_Exercise requirements_
Would you copy out each line of the records below that includes the word "Navigator"?

··· Exercise input

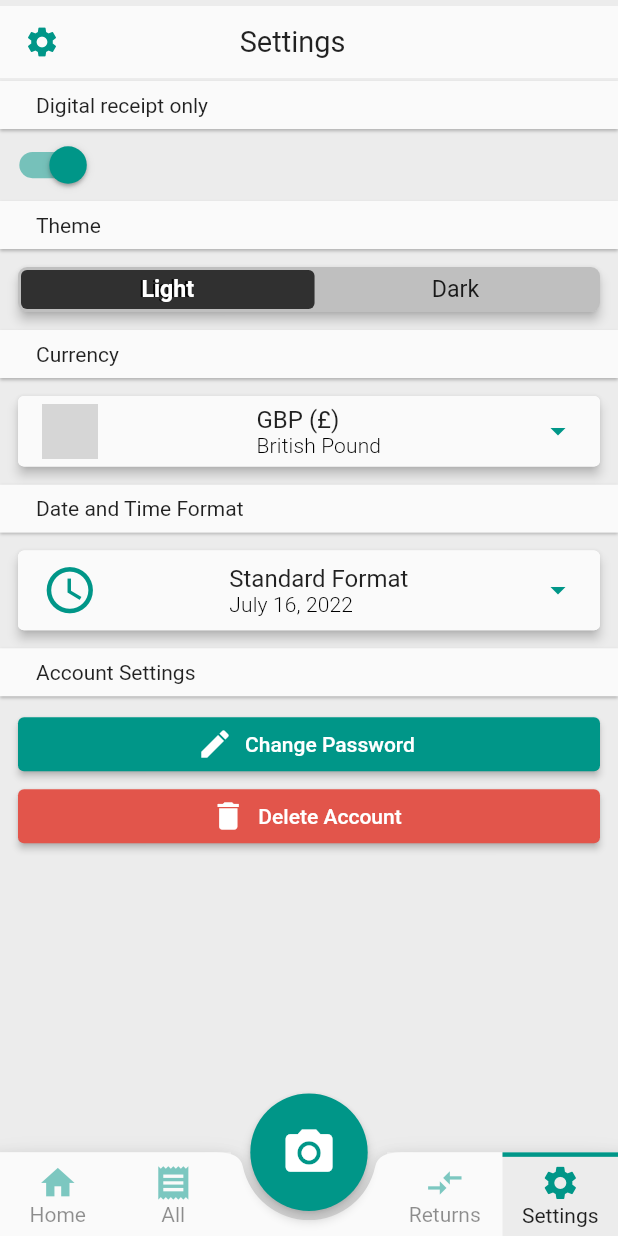
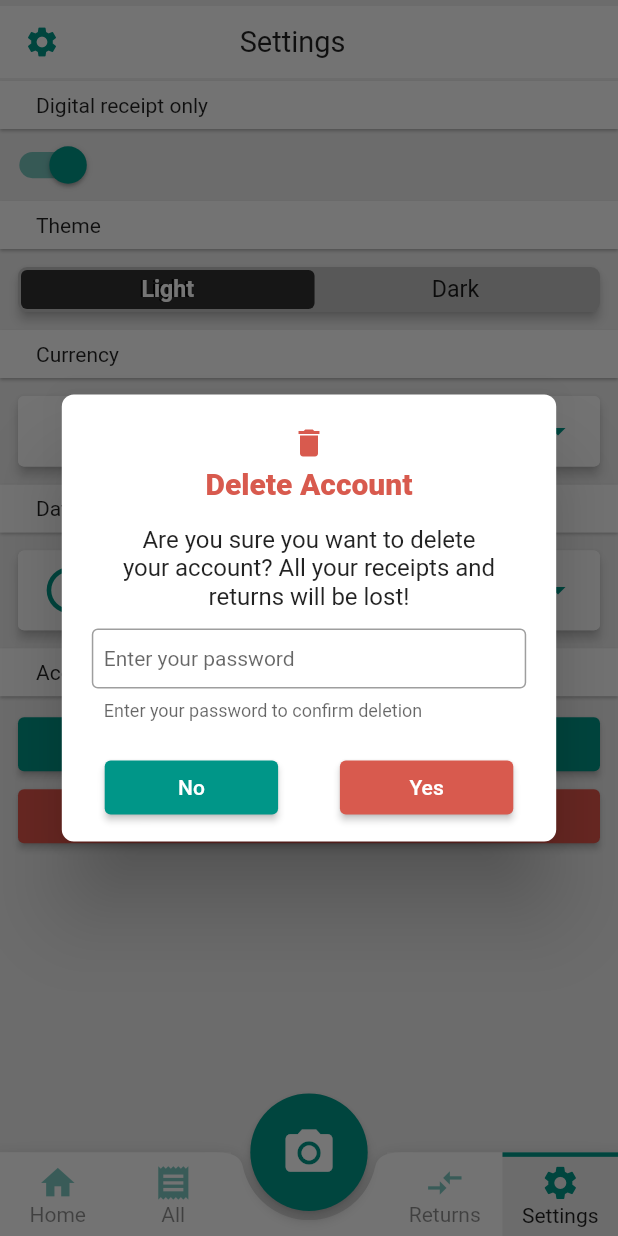
Before and after one commit to TomasKopunec/smart_receipts, a Flutter app: the TabsScaffold screen opened directly, item 4 of the bottom bar chosen, after a tap on "Delete Account", on a phone screen of 412 x 824 dp. Run offline on Flutter 3.47's test engine with Material 2 defaults, Android fonts, the phone set to English and light mode, and no system bars; our stand-ins replace animated_splash_screen, auto_size_text, flutter_slidable, persistent_bottom_nav_bar, qr_flutter, shared_preferences and 1 more; accounts and stored records are empty; grey boxes are pictures that could not be loaded.

Commit message:
Account deletion implemented

```diff
--- a/lib/screens/tabs/settings_screen/settings_screen.dart
+++ b/lib/screens/tabs/settings_screen/settings_screen.dart
@@ -5,6 +5,7 @@ import 'package:smart_receipts/providers/settings/settings_provider.dart';
 import 'package:smart_receipts/widgets/currency_dropdown_button.dart';
 import 'package:smart_receipts/widgets/datetime_dropdown_button.dart';
 import 'package:smart_receipts/widgets/animated_toggle.dart';
+import 'package:smart_receipts/widgets/dialogs/dialog_helper.dart';
 import 'package:smart_receipts/widgets/toggle_switch.dart';
 
 import '../../tab_control/abstract_tab_screen.dart';
@@ -142,7 +143,7 @@ class _SettingsState extends State<SettingsScreen> {
                               backgroundColor:
                                   const Color.fromARGB(255, 226, 85, 75)),
                           onPressed: () {
-                            print('Delete account pressed!');
+                            DialogHelper.confirmAccountDeletion(context);
                           },
                           icon: const Icon(Icons.delete),
                           label: const Text('Delete Account')),
--- a/lib/widgets/dialogs/confirm_dialog.dart
+++ b/lib/widgets/dialogs/confirm_dialog.dart
@@ -1,19 +1,28 @@
 import 'package:flutter/material.dart';
 import 'package:smart_receipts/helpers/size_helper.dart';
 
-class ConfirmDialog extends StatelessWidget {
+class ConfirmDialog extends StatefulWidget {
   final String title;
   final String subtitle;
   final IconData icon;
-  final List<ElevatedButton> buttons;
+  final List<Widget> buttons;
+  final Color color;
+  final TextEditingController? input;
 
   ConfirmDialog({
     required this.title,
     required this.subtitle,
     required this.icon,
     required this.buttons,
+    required this.color,
+    this.input,
   });
 
+  @override
+  State<ConfirmDialog> createState() => _ConfirmDialogState();
+}
+
+class _ConfirmDialogState extends State<ConfirmDialog> {
   @override
   Widget build(BuildContext context) {
     return AlertDialog(
@@ -23,14 +32,13 @@ class ConfirmDialog extends StatelessWidget {
       insetPadding: EdgeInsets.zero,
       icon: Padding(
         padding: const EdgeInsets.only(top: 12),
-        child: Icon(icon, color: Theme.of(context).primaryColor),
+        child: Icon(widget.icon, color: widget.color),
       ),
       shape: const RoundedRectangleBorder(
           borderRadius: BorderRadius.all(Radius.circular(8))),
       title: Text(
-        title,
-        style: TextStyle(
-            color: Theme.of(context).primaryColor, fontWeight: FontWeight.w800),
+        widget.title,
+        style: TextStyle(color: widget.color, fontWeight: FontWeight.w800),
       ),
       content: Container(
           width: SizeHelper.getScreenWidth(context) * 0.8,
@@ -42,7 +50,7 @@ class ConfirmDialog extends StatelessWidget {
               Padding(
                 padding: const EdgeInsets.symmetric(horizontal: 32),
                 child: Text(
-                  subtitle,
+                  widget.subtitle,
                   softWrap: true,
                   textAlign: TextAlign.center,
                   style: Theme.of(context)
@@ -51,11 +59,37 @@ class ConfirmDialog extends StatelessWidget {
                       .copyWith(fontWeight: FontWeight.w400),
                 ),
               ),
+              if (widget.input != null)
+                Padding(
+                  padding:
+                      const EdgeInsets.symmetric(vertical: 12, horizontal: 12),
+                  child: TextFormField(
+                    controller: widget.input,
+                    validator: ((val) {
+                      if (val == null || val.isEmpty) {
+                        return "Please enter your password";
+                      }
+                      if (val.length < 8) {
+                        return "Password must have at least 8 characters";
+                      }
+                      return null;
+                    }),
+                    obscureText: true,
+                    style: Theme.of(context).textTheme.bodyMedium,
+                    decoration: const InputDecoration(
+                        helperText: "Enter your password to confirm deletion",
+                        border: OutlineInputBorder(),
+                        hintText: "Enter your password",
+                        contentPadding:
+                            EdgeInsets.symmetric(horizontal: 8, vertical: 12),
+                        isDense: true),
+                  ),
+                ),
               Padding(
                 padding: const EdgeInsets.only(top: 8, bottom: 4),
                 child: Row(
                     mainAxisAlignment: MainAxisAlignment.spaceBetween,
-                    children: buttons
+                    children: widget.buttons
                         .map((e) => Expanded(
                                 child: Padding(
                               padding: EdgeInsets.symmetric(
--- a/lib/widgets/dialogs/dialog_helper.dart
+++ b/lib/widgets/dialogs/dialog_helper.dart
@@ -4,26 +4,39 @@ import 'package:intl/intl.dart';
 import 'package:provider/provider.dart';
 import 'package:smart_receipts/helpers/size_helper.dart';
 import 'package:smart_receipts/models/receipt/receipt.dart';
+import 'package:smart_receipts/providers/auth/auth_provider.dart';
+import 'package:smart_receipts/providers/user_provider.dart';
+import 'package:smart_receipts/utils/snackbar_builder.dart';
 import 'package:smart_receipts/widgets/dialogs/confirm_dialog.dart';
+import 'package:smart_receipts/widgets/dialogs/loading_button.dart';
 
 import '../../helpers/currency_helper.dart';
 import '../../providers/settings/settings_provider.dart';
 
 class DialogHelper {
-  static void showConfirmDialog(
-      {required BuildContext context,
-      String title = "Confirmation",
-      String subtitle = "",
-      IconData icon = Icons.check,
-      List<ElevatedButton> buttons = const []}) {
+  static void showConfirmDialog({
+    required BuildContext context,
+    String title = "Confirmation",
+    String subtitle = "",
+    IconData icon = Icons.check,
+    List<Widget> buttons = const [],
+    Color? color,
+    TextEditingController? controller,
+    Key? key,
+    bool isForm = false,
+  }) {
+    final dialog = ConfirmDialog(
+      title: title,
+      subtitle: subtitle,
+      icon: icon,
+      buttons: buttons,
+      color: color ?? Theme.of(context).primaryColor,
+      input: controller,
+    );
+
     showDialog(
         context: context,
-        builder: (context) => ConfirmDialog(
-              title: title,
-              subtitle: subtitle,
-              icon: icon,
-              buttons: buttons,
-            ));
+        builder: (context) => isForm ? Form(key: key!, child: dialog) : dialog);
   }
 
   static void showChangedPasswordSuccess(
@@ -39,6 +52,59 @@ class DialogHelper {
           ElevatedButton(
               onPressed: () => Navigator.pop(context, false),
               child: const Text('OK')),
+        ]);
+  }
+
+  static void confirmAccountDeletion(BuildContext context) {
+    TextEditingController controller = TextEditingController();
+    final _formKey = GlobalKey<FormState>();
+
+    const redColor = Color.fromRGBO(216, 90, 78, 1);
+    showConfirmDialog(
+        context: context,
+        title: 'Delete Account',
+        subtitle:
+            'Are you sure you want to delete your account? All your receipts and returns will be lost!',
+        icon: Icons.delete,
+        color: redColor,
+        controller: controller,
+        isForm: true,
+        key: _formKey,
+        buttons: [
+          ElevatedButton(
+            onPressed: () => Navigator.pop(context, false),
+            style: ElevatedButton.styleFrom(
+                backgroundColor: Theme.of(context).primaryColor),
+            child: const Text('No'),
+          ),
+          Consumer<UserProvider>(
+              builder: (ctx, users, child) => LoadingButton(
+                    onPressed: () async {
+                      if (!_formKey.currentState!.validate()) {
+                        return;
+                      }
+
+                      final result = await users.deleteAccount(
+                        token: Provider.of<AuthProvider>(context, listen: false)
+                            .token!
+                            .accessToken,
+                        email: users.user!.email,
+                        password: controller.text,
+                      );
+
+                      if (result.status) {
+                        Provider.of<AuthProvider>(context, listen: false)
+                            .setToken(null);
+                        users.clearUser();
+                        Navigator.pop(context, false);
+                      }
+
+                      AppSnackBar.show(context,
+                          AppSnackBarBuilder().withText(result.message!));
+                    },
+                    style: ElevatedButton.styleFrom(backgroundColor: redColor),
+                    child: const Text('Yes'),
+                  ))
         ]);
   }
 
--- /dev/null
+++ b/lib/widgets/dialogs/loading_button.dart
@@ -0,0 +1,41 @@
+import 'package:flutter/material.dart';
+
+class LoadingButton extends StatefulWidget {
+  final Function onPressed;
+  final ButtonStyle? style;
+  final Widget? child;
+
+  const LoadingButton({
+    super.key,
+    required this.onPressed,
+    this.style,
+    this.child,
+  });
+
+  @override
+  State<LoadingButton> createState() => _LoadingButtonState();
+}
+
+class _LoadingButtonState extends State<LoadingButton> {
+  bool _isLoading = false;
+
+  @override
+  Widget build(BuildContext context) {
+    return ElevatedButton(
+      onPressed: () async {
+        setState(() => _isLoading = true);
+        await widget.onPressed();
+        setState(() => _isLoading = false);
+      },
+      style: widget.style,
+      child: _isLoading
+          ? Transform.scale(
+              scale: 0.675,
+              child: const CircularProgressIndicator(
+                color: Colors.white,
+              ),
+            )
+          : widget.child,
+    );
+  }
+}
```
Also changed, not shown: lib/helpers/requests/user_request_helper.dart (+30 -1 lines), lib/providers/user_provider.dart (+16 -1 lines).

······

_Response area_
               onPressed: () => Navigator.pop(context, false),
+            onPressed: () => Navigator.pop(context, false),
+                        Navigator.pop(context, false);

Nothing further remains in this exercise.